In honor of Jack Kirby’s 100th birthday yesterday, acclaimed novelist Glen David Gold discusses the importance of Kirby’s work and how The Demon was the perfect comic for a child coming of age during the 1970s.

Gold is the author of the novels Carter Beats the Devil and Sunnyside and has written comics for DC and Dark Horse, and for “The Thrilling Adventure Hour” and “Welcome to Night Vale.”

This piece was originally published by and is reposted with their permission.


Gone, Gone, the Form of Man…


Jack Kirby was the greatest genius that mainstream American comics ever had. The breadth of his imagination was equaled only by his skill at getting it to look good on paper. He created characters, worlds, genres, ways of perception that we’ll be mining for another century, if we have one.

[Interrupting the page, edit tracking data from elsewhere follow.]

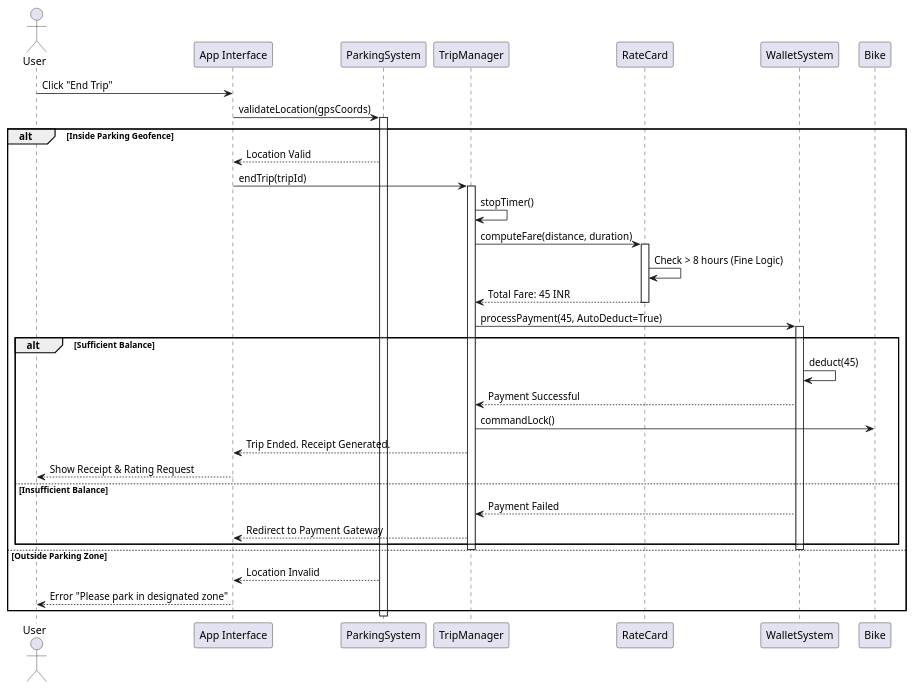
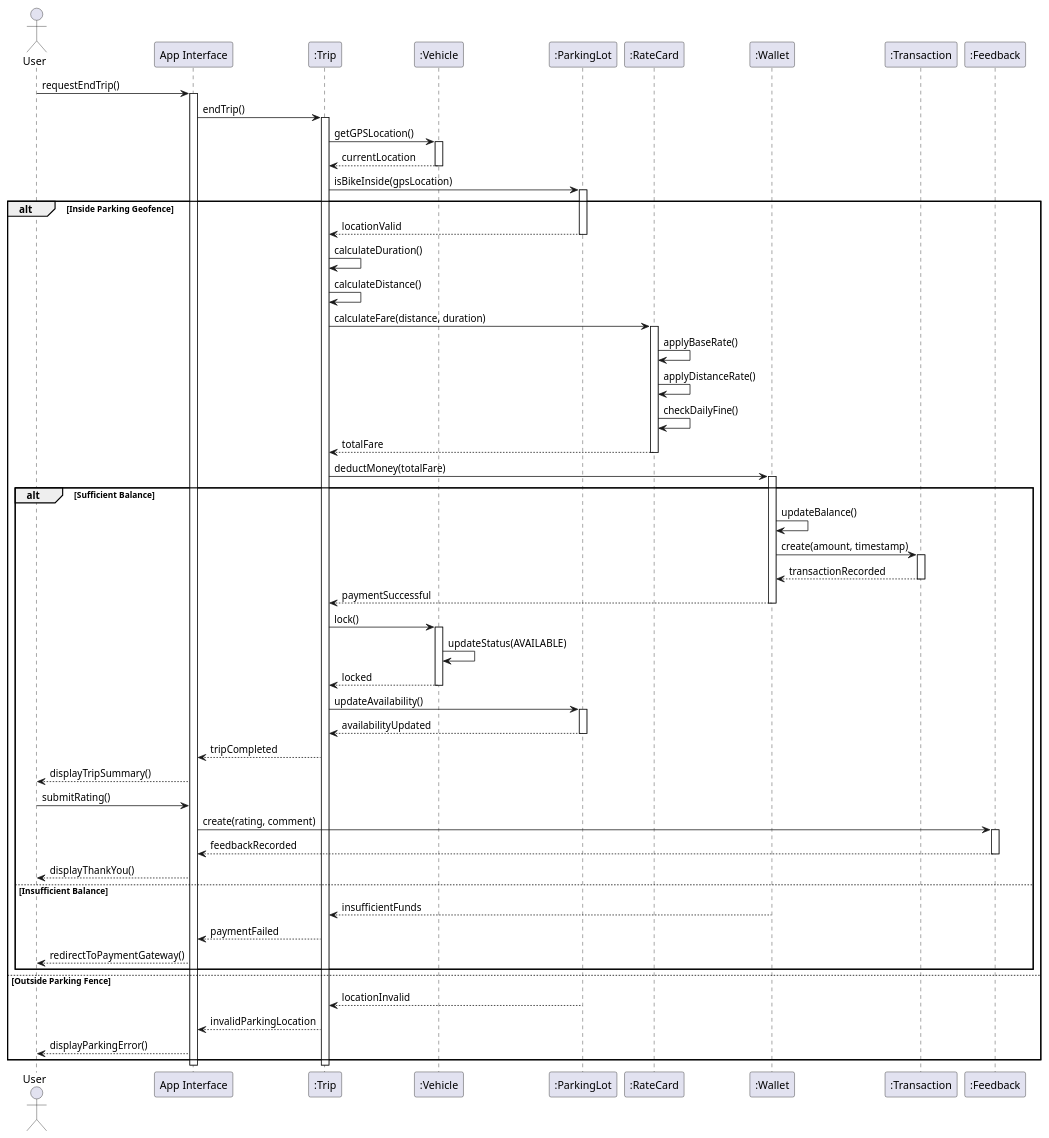
Before and after one commit to Kriti1908/se-the-1: the diagram in Diagrams/Manual/seq3.puml, drawn with PlantUML. The commit also changed 8 other files, not shown here.

Commit message:
fixed manual sequence diagrams

```diff
--- a/Diagrams/Manual/seq3.puml
+++ b/Diagrams/Manual/seq3.puml
@@ -1,46 +1,95 @@
-@startuml Scenario 3: Ending a Trip & Auto-Payment
+@startuml End_Trip_with_Payment
 actor User
 participant "App Interface" as App
-participant "ParkingSystem" as Park
-participant "TripManager" as TripMgr
-participant "RateCard" as Rates
-participant "WalletSystem" as Wallet
+participant ":Trip" as TripObj
+participant ":Vehicle" as Bike
+participant ":ParkingLot" as Parking
+participant ":RateCard" as Rates
+participant ":Wallet" as WalletObj
+participant ":Transaction" as TransObj
+participant ":Feedback" as FeedbackObj
 
-User -> App: Click "End Trip"
-App -> Park: validateLocation(gpsCoords)
-activate Park
+User -> App: requestEndTrip()
+activate App
+
+App -> TripObj: endTrip()
+activate TripObj
+
+TripObj -> Bike: getGPSLocation()
+activate Bike
+Bike --> TripObj: currentLocation
+deactivate Bike
+
+TripObj -> Parking: isBikeInside(gpsLocation)
+activate Parking
 
 alt Inside Parking Geofence
-    Park --> App: Location Valid
-    App -> TripMgr: endTrip(tripId)
-    activate TripMgr
+    Parking --> TripObj: locationValid
+    deactivate Parking
     
-    TripMgr -> TripMgr: stopTimer()
-    TripMgr -> Rates: computeFare(distance, duration)
+    TripObj -> TripObj: calculateDuration()
+    TripObj -> TripObj: calculateDistance()
+    
+    TripObj -> Rates: calculateFare(distance, duration)
     activate Rates
-    Rates -> Rates: Check > 8 hours (Fine Logic)
-    Rates --> TripMgr: Total Fare: 45 INR
+    
+    Rates -> Rates: applyBaseRate()
+    Rates -> Rates: applyDistanceRate()
+    Rates -> Rates: checkDailyFine()
+    Rates --> TripObj: totalFare
     deactivate Rates
-
-    TripMgr -> Wallet: processPayment(45, AutoDeduct=True)
-    activate Wallet
+    
+    TripObj -> WalletObj: deductMoney(totalFare)
+    activate WalletObj
     
     alt Sufficient Balance
-        Wallet -> Wallet: deduct(45)
-        Wallet --> TripMgr: Payment Successful
-        TripMgr -> Bike: commandLock()
-        TripMgr --> App: Trip Ended. Receipt Generated.
-        App --> User: Show Receipt & Rating Request
+        WalletObj -> WalletObj: updateBalance()
+        WalletObj -> TransObj: create(amount, timestamp)
+        activate TransObj
+        TransObj --> WalletObj: transactionRecorded
+        deactivate TransObj
+        
+        WalletObj --> TripObj: paymentSuccessful
+        deactivate WalletObj
+        
+        TripObj -> Bike: lock()
+        activate Bike
+        Bike -> Bike: updateStatus(AVAILABLE)
+        Bike --> TripObj: locked
+        deactivate Bike
+        
+        TripObj -> Parking: updateAvailability()
+        activate Parking
+        Parking --> TripObj: availabilityUpdated
+        deactivate Parking
+        
+        TripObj --> App: tripCompleted
+        App --> User: displayTripSummary()
+        
+        User -> App: submitRating()
+        App -> FeedbackObj: create(rating, comment)
+        activate FeedbackObj
+        FeedbackObj --> App: feedbackRecorded
+        deactivate FeedbackObj
+        
+        App --> User: displayThankYou()
+        
     else Insufficient Balance
-        Wallet --> TripMgr: Payment Failed
-        TripMgr --> App: Redirect to Payment Gateway
+        WalletObj --> TripObj: insufficientFunds
+        deactivate WalletObj
+        
+        TripObj --> App: paymentFailed
+        App --> User: redirectToPaymentGateway()
     end
-    deactivate Wallet
-    deactivate TripMgr
+    
+else Outside Parking Fence 
+    Parking --> TripObj: locationInvalid
+    deactivate Parking
+    
+    TripObj --> App: invalidParkingLocation
+    App --> User: displayParkingError()
+end
 
-else Outside Parking Zone
-    Park --> App: Location Invalid
-    App --> User: Error "Please park in designated zone"
-end
-deactivate Park
+deactivate TripObj
+deactivate App
 @enduml
```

When I first saw his work, I hated it.

In 1973, I was nine years old. I’d discovered comics on the bus ride from school. The driver, Steve, was fond of stopping for snacks and picking the latest stuff off the spinner rack to keep the small hoodlums on his route entertained. Though there were a lot of 100-page Giants, Steve was a Herb Trimpe Hulk man and thus I was a Herb Trimpe Hulk man. This became stamped on me, part of my identity, the moment I mentioned it to my therapist. (I was in therapy, by the way—my childhood was of the class and decade where having a therapist was somewhat like having an allergist is now.)

Late in one of our sessions, my therapist handed me a Jack Kirby comic. I’d never seen one before. Adults are sometimes so wrong about childhood intrigues that they end up being right. I was a sensitive kid, and the formula “the madder Hulk gets, the stronger Hulk gets” appealed to me. I’m sure it was also catnip to a mental health professional. I can see the logic behind his gift—Kirby created the Hulk, the Hulk involved transformation, the comic in question had those things in common…but it was The Demon, issue #16. I said, Thank You.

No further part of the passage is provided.